A Brief Chronicle of Steyr
In the year 980, the Otakars, the margraves and later dukes of Styria built the "Stirapurhc", today the Lamberg palace, at the confluence of the rivers Enns and Steyr.
Subsequently, the urban settlement began to develop below the "Stirapurhc" and the parish church. The majority of the houses in the old town cenrte was built during the Gothic period, and was "modernised" in the Renaissance, Baroque, and Rococo periods.
The town acquired its wealth from the iron trade; an early town charter was confirmed in 1287. The terrible fire of 1727 destroyed large parts of the old town and the suburbs of Ennsdorf and Steyrdorf.

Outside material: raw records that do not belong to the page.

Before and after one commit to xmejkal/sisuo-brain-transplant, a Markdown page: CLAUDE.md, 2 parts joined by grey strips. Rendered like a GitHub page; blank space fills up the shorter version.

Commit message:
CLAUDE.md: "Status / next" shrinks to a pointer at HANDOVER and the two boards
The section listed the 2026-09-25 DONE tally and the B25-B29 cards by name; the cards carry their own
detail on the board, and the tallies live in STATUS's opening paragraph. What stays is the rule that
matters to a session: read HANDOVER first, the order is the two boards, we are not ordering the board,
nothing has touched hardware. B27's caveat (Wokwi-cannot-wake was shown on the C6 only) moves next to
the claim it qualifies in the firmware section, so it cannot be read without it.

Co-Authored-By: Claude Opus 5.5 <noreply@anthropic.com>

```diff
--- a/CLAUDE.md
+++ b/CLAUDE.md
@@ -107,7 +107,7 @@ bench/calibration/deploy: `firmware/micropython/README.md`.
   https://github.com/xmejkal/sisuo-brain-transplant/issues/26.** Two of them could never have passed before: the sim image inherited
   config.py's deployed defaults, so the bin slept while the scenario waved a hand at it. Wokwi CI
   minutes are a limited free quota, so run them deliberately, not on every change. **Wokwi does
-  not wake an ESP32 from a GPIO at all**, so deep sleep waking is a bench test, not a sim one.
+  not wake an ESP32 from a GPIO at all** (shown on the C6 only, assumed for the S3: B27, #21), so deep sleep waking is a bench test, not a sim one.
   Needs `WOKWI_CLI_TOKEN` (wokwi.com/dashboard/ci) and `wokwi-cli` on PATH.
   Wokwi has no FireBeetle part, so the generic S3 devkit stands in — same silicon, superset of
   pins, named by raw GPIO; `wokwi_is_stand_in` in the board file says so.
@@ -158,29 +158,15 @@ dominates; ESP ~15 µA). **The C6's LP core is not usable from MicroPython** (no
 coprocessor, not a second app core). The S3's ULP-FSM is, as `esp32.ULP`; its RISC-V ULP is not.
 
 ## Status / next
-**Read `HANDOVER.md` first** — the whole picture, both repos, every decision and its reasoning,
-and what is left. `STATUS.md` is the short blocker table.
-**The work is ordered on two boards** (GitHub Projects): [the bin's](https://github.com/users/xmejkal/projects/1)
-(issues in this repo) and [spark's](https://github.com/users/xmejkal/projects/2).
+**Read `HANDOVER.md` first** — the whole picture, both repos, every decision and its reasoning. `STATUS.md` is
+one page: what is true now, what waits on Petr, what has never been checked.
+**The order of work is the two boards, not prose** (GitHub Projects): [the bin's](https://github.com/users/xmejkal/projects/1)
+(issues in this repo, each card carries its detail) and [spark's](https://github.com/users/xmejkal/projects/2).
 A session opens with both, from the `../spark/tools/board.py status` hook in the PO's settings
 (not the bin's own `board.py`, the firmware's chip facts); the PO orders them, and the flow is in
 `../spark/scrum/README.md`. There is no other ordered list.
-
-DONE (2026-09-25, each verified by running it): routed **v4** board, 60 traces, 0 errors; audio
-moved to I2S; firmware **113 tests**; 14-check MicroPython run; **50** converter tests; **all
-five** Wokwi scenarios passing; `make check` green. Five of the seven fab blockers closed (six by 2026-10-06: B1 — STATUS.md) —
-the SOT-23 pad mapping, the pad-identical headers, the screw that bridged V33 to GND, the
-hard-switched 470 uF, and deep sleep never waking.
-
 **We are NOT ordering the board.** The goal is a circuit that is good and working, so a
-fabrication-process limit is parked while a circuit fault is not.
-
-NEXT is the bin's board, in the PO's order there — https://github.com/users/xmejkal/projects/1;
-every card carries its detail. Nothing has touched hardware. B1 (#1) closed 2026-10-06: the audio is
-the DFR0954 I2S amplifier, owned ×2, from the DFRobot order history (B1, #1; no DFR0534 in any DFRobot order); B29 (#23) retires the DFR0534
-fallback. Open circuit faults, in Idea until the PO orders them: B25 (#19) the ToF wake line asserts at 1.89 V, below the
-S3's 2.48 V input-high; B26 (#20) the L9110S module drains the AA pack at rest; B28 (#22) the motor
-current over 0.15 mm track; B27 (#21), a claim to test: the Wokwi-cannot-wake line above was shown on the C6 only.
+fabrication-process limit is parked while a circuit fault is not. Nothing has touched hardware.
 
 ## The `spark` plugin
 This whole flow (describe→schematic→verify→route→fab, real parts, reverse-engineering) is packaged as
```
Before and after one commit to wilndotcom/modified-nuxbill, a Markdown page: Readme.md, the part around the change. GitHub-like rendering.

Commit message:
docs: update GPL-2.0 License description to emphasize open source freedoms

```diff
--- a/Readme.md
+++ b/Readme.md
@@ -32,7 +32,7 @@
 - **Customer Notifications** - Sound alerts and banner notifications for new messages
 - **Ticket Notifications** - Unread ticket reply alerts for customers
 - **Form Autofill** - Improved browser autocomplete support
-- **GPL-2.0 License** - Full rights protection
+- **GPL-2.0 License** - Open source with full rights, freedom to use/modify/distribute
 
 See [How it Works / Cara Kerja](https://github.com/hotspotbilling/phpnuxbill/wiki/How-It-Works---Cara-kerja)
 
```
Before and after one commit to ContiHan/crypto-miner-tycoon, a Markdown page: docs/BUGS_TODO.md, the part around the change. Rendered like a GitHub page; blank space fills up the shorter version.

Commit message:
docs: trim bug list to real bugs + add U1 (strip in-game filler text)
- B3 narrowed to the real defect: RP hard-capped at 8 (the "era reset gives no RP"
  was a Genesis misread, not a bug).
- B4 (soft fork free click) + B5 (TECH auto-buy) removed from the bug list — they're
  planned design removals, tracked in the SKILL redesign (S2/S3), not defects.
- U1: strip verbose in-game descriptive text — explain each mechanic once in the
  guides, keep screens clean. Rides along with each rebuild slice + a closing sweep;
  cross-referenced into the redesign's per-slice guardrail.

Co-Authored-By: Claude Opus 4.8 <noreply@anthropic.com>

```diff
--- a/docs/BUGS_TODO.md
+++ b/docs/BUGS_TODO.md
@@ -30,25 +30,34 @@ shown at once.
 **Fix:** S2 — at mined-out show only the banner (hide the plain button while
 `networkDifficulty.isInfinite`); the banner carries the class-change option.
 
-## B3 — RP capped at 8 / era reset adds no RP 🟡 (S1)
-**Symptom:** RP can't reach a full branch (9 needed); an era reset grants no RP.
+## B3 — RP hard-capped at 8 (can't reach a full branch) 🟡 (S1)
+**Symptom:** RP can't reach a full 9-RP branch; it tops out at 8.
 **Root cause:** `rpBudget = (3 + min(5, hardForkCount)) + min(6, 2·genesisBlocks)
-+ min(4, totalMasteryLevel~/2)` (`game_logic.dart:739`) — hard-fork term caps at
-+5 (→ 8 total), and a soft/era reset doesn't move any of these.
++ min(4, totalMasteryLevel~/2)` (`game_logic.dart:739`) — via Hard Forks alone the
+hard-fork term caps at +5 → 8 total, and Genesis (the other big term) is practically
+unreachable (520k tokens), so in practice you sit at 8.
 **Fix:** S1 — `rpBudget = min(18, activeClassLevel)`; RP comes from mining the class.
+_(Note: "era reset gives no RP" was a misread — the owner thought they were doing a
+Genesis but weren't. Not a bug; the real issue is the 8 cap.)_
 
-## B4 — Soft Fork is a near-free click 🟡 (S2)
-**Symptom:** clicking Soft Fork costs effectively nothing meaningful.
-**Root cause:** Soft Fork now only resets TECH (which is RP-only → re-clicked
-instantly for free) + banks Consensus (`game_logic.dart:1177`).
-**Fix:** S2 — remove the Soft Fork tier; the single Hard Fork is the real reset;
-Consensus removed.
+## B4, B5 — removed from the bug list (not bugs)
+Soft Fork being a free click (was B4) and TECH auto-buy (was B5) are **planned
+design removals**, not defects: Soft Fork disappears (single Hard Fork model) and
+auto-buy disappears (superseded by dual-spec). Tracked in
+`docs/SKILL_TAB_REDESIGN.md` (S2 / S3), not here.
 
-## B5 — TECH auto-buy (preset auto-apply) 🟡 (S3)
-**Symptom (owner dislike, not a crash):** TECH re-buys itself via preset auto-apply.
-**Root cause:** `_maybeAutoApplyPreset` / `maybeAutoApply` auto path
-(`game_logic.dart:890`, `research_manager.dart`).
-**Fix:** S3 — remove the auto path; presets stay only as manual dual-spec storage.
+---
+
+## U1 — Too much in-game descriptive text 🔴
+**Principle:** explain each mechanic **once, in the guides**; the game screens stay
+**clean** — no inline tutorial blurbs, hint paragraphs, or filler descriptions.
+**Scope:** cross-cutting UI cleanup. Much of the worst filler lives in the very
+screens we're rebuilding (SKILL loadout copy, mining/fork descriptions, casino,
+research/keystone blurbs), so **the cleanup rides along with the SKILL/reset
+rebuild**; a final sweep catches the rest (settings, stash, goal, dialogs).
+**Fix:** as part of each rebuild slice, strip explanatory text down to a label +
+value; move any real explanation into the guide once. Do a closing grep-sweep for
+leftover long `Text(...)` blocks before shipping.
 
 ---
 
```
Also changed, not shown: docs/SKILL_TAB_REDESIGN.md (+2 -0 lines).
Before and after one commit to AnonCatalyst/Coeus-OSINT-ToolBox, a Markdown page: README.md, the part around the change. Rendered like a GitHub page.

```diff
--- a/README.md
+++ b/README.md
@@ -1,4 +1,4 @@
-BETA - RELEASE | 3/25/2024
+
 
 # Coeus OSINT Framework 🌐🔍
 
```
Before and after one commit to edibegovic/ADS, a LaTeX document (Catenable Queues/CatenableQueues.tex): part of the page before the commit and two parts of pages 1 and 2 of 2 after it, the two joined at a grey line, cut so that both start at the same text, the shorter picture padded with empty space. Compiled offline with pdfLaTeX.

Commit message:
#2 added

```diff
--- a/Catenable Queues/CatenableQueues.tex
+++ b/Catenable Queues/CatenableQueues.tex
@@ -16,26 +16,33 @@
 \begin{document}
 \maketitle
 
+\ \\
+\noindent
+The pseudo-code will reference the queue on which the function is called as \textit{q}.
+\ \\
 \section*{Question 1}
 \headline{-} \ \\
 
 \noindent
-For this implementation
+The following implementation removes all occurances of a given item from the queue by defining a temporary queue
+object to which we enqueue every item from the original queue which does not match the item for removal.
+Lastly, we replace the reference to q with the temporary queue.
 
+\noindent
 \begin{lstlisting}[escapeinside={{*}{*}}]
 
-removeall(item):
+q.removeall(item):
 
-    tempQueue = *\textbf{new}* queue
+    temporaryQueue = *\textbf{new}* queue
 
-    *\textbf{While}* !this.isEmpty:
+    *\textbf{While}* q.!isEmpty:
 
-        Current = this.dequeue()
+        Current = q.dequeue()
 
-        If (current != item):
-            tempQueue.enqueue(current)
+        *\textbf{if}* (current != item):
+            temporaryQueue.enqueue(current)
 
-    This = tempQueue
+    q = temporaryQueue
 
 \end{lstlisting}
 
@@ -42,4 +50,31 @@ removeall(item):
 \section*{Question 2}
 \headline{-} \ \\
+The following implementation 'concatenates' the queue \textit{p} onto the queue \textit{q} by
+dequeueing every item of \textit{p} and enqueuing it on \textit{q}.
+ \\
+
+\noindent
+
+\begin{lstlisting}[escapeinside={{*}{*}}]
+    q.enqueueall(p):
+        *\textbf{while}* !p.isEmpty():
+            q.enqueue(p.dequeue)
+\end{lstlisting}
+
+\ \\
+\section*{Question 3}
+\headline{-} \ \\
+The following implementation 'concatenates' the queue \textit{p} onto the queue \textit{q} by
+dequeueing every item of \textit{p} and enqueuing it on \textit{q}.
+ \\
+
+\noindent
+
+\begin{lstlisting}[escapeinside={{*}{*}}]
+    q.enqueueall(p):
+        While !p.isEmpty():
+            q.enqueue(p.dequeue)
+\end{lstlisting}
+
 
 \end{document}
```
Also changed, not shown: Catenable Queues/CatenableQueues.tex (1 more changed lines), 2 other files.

Following wars, epidemics, and the bad economic situation caused by the decline of the trade, Josef Werndl, who is remembered in the annals as the "Savious of Steyr", was born in 1831. Werndl took over his father's business and transformed it into a more modern factory. Moreover, he constructed the first breech-loading gun and began its serial production, turning Steyr into Europe's "weapon factory". Josef Werndl, a true pioneer, also deserves the credit for the fact that in 1884 Steyr boasted the first hydroelectrically-powered street light system in Europe.
Josef Werndl died in 1889, and the roots of today's "Steyr-Daimler-Puch-Werke" can be tracked back to his progressive idea. During the two World Wars, the factory was dedicated to weapons production. In the period between two wars, it also produced cars. The air raids of 1944 destroyed a large part of the production facilities. These were fully rebuilt, modernised, and enlarged after the end of the war. The factory's 10,000 employees worked in the production of tractors, lorries, ball bearings, and, continuing Steyr's long tradition, hunting and sporting guns.
Since 1955, when Steyr ceased to be at the border between the American and the Soviet zone, the town grew significantly in size, particularly the districts of Tabor, Ennsleite and Resthof, and the population increased to a current 39,000 inhabitants.
Today, Steyr is a model example of harmonious coexistence between an old town centre and a modern industrial site, making it one of Austria's most fascinating towns.